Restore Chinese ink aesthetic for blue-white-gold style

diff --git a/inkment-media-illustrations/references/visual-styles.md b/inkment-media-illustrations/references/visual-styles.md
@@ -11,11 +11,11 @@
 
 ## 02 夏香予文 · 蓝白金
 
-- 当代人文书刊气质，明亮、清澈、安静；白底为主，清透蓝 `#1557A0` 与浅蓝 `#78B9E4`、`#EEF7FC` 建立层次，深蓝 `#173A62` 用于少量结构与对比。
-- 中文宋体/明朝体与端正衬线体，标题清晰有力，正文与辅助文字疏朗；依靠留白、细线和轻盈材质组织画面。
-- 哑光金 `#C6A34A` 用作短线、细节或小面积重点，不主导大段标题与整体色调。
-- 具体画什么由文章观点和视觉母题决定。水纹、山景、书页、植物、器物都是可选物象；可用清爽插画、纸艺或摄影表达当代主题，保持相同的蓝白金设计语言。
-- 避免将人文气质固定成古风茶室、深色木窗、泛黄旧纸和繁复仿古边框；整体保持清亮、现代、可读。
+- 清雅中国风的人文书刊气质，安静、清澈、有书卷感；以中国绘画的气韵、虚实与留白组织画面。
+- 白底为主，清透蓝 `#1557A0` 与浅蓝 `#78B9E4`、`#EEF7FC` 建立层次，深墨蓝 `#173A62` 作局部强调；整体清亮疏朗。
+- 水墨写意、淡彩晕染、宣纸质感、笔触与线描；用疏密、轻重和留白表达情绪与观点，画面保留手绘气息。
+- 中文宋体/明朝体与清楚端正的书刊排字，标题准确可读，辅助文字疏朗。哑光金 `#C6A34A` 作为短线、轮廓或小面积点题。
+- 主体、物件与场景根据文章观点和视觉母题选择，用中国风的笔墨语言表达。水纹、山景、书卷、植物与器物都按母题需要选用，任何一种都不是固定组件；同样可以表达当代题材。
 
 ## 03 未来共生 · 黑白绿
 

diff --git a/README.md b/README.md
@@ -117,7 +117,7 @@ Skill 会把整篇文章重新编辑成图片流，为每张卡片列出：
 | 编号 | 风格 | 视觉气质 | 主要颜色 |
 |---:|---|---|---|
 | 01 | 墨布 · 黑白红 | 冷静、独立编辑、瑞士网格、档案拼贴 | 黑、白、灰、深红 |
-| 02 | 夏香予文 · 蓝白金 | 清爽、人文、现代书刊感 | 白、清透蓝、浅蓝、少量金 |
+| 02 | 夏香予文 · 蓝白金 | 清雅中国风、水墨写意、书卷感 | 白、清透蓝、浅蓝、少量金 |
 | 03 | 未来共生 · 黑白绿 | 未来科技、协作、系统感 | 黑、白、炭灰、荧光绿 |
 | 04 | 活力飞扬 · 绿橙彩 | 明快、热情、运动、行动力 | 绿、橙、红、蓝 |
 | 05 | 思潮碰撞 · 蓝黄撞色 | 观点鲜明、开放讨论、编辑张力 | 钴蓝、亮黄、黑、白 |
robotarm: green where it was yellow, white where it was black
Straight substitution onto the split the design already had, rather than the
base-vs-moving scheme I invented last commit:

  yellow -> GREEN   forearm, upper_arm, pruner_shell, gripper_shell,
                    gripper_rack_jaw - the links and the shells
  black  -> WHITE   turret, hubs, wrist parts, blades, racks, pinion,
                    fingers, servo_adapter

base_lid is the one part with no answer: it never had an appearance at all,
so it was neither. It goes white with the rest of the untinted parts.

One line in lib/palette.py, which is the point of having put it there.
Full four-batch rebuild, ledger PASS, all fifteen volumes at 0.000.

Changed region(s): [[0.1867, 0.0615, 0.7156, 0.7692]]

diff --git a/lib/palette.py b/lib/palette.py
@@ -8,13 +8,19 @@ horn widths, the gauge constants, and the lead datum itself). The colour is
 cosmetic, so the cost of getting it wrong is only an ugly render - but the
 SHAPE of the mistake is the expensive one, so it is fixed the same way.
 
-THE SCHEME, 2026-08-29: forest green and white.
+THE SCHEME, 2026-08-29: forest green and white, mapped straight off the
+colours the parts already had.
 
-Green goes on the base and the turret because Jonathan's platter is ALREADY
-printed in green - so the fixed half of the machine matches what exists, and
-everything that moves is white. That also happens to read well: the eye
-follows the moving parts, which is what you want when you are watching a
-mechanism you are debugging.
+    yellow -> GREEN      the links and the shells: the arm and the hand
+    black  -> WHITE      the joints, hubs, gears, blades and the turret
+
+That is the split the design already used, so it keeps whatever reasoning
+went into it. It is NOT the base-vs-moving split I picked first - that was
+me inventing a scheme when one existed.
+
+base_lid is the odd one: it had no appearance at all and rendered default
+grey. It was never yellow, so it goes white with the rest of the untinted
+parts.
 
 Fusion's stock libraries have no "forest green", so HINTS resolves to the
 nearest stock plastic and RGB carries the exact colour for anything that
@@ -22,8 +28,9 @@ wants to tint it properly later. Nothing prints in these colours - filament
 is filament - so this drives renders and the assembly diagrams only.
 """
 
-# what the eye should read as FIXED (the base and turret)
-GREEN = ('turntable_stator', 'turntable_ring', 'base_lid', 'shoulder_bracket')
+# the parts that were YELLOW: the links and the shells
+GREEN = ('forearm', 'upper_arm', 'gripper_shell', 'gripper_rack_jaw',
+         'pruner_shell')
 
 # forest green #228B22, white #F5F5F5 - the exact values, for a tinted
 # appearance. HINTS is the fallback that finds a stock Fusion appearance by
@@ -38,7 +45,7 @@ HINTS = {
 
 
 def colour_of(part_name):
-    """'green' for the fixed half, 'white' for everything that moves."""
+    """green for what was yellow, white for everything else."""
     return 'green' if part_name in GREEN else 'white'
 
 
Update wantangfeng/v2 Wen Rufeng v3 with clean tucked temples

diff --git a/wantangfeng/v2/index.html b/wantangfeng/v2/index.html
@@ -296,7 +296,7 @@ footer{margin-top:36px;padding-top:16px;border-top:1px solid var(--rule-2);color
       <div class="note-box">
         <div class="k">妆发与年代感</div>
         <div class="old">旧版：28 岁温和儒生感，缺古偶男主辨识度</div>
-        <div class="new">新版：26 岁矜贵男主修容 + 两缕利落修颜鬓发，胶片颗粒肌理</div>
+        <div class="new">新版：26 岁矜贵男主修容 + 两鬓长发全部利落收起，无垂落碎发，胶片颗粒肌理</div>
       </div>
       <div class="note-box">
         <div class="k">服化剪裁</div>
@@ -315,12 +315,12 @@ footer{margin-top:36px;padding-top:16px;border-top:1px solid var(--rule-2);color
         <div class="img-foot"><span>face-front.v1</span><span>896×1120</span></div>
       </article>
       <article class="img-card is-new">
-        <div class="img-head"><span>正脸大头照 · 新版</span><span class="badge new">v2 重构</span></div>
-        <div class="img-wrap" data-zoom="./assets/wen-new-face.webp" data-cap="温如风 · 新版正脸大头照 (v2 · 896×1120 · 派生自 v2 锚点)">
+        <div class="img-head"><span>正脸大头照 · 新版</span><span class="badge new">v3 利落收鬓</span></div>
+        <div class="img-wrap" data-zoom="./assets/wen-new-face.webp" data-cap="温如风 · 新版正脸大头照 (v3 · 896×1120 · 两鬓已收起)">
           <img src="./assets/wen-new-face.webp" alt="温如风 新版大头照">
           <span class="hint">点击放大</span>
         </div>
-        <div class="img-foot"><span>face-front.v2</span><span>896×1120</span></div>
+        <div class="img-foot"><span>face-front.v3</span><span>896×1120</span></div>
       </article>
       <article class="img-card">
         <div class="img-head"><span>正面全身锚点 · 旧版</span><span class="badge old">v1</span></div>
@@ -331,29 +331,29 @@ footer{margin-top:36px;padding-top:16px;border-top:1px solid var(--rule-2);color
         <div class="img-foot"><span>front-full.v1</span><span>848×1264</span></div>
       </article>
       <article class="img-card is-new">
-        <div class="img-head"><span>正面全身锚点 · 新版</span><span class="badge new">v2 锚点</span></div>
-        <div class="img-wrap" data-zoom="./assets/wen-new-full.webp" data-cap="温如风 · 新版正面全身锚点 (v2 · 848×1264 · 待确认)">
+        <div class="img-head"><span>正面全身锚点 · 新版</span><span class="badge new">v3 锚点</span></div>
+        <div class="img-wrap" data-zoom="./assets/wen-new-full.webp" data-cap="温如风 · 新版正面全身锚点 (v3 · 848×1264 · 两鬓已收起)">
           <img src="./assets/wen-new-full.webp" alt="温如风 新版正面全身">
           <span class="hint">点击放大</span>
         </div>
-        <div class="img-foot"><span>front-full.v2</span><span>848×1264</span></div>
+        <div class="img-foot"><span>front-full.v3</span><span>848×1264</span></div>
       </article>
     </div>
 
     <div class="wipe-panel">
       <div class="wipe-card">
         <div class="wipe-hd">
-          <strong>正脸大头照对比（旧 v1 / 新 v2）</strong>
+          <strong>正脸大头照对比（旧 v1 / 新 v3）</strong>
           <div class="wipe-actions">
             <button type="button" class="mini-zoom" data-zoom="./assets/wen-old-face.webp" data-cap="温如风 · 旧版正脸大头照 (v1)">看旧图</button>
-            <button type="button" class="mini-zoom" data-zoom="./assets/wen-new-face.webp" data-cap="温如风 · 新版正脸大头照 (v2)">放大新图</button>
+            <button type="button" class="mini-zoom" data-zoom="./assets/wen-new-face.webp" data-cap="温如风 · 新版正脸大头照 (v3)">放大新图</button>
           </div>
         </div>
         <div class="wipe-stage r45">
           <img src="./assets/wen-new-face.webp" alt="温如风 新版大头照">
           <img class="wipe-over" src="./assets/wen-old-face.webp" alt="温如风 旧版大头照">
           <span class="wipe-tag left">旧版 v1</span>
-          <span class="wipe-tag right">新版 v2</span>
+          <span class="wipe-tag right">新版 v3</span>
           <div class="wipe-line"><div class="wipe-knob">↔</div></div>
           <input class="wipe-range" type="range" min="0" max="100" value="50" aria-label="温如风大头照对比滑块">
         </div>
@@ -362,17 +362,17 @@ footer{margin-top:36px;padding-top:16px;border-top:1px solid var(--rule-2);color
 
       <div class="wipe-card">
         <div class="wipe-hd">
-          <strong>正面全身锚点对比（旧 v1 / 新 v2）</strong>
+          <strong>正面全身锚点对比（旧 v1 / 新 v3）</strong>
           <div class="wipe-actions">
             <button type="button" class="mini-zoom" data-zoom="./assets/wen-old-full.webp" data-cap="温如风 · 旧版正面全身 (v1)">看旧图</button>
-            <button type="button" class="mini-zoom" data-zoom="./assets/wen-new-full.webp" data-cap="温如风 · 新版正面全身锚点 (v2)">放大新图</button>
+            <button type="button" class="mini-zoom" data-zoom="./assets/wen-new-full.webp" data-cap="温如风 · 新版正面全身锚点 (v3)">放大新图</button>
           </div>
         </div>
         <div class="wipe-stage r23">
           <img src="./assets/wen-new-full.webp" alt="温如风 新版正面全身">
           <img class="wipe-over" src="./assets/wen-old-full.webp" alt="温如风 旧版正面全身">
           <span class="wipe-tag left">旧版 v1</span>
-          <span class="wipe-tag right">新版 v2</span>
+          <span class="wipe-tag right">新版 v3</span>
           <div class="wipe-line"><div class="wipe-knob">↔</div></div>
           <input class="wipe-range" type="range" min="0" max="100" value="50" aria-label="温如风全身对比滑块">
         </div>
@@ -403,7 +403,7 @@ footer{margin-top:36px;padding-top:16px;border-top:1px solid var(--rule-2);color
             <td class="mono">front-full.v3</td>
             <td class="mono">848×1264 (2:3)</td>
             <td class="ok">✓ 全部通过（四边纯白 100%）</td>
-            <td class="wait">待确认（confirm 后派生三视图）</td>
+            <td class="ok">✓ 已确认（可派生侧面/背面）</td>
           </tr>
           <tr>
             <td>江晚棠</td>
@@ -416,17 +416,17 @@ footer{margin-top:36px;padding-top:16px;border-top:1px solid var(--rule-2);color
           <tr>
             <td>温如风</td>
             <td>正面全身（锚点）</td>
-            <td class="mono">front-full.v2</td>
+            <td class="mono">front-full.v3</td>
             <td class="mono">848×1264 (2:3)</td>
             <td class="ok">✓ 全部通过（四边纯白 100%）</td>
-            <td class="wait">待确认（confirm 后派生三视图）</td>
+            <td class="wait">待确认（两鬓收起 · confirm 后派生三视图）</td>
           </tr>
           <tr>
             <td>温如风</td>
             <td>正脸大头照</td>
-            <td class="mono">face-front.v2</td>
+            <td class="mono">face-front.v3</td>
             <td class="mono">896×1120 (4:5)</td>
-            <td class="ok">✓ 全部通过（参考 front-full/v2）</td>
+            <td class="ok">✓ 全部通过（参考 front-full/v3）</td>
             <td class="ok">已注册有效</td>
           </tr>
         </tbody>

^^^^

Instructions for the task = Take the line above containing "It was never", the line containing "diff --git a/wantangfeng/v2/index.html", and all lines in between, and copy them exactly without anything else.

Finished exercise =
+grey. It was never yellow, so it goes white with the rest of the untinted
+parts.
 
 Fusion's stock libraries have no "forest green", so HINTS resolves to the
 nearest stock plastic and RGB carries the exact colour for anything that
@@ -22,8 +28,9 @@ wants to tint it properly later. Nothing prints in these colours - filament
 is filament - so this drives renders and the assembly diagrams only.
 """
 
-# what the eye should read as FIXED (the base and turret)
-GREEN = ('turntable_stator', 'turntable_ring', 'base_lid', 'shoulder_bracket')
+# the parts that were YELLOW: the links and the shells
+GREEN = ('forearm', 'upper_arm', 'gripper_shell', 'gripper_rack_jaw',
+         'pruner_shell')
 
 # forest green #228B22, white #F5F5F5 - the exact values, for a tinted
 # appearance. HINTS is the fallback that finds a stock Fusion appearance by
@@ -38,7 +45,7 @@ HINTS = {
 
 
 def colour_of(part_name):
-    """'green' for the fixed half, 'white' for everything that moves."""
+    """green for what was yellow, white for everything else."""
     return 'green' if part_name in GREEN else 'white'
 
 
Update wantangfeng/v2 Wen Rufeng v3 with clean tucked temples

diff --git a/wantangfeng/v2/index.html b/wantangfeng/v2/index.html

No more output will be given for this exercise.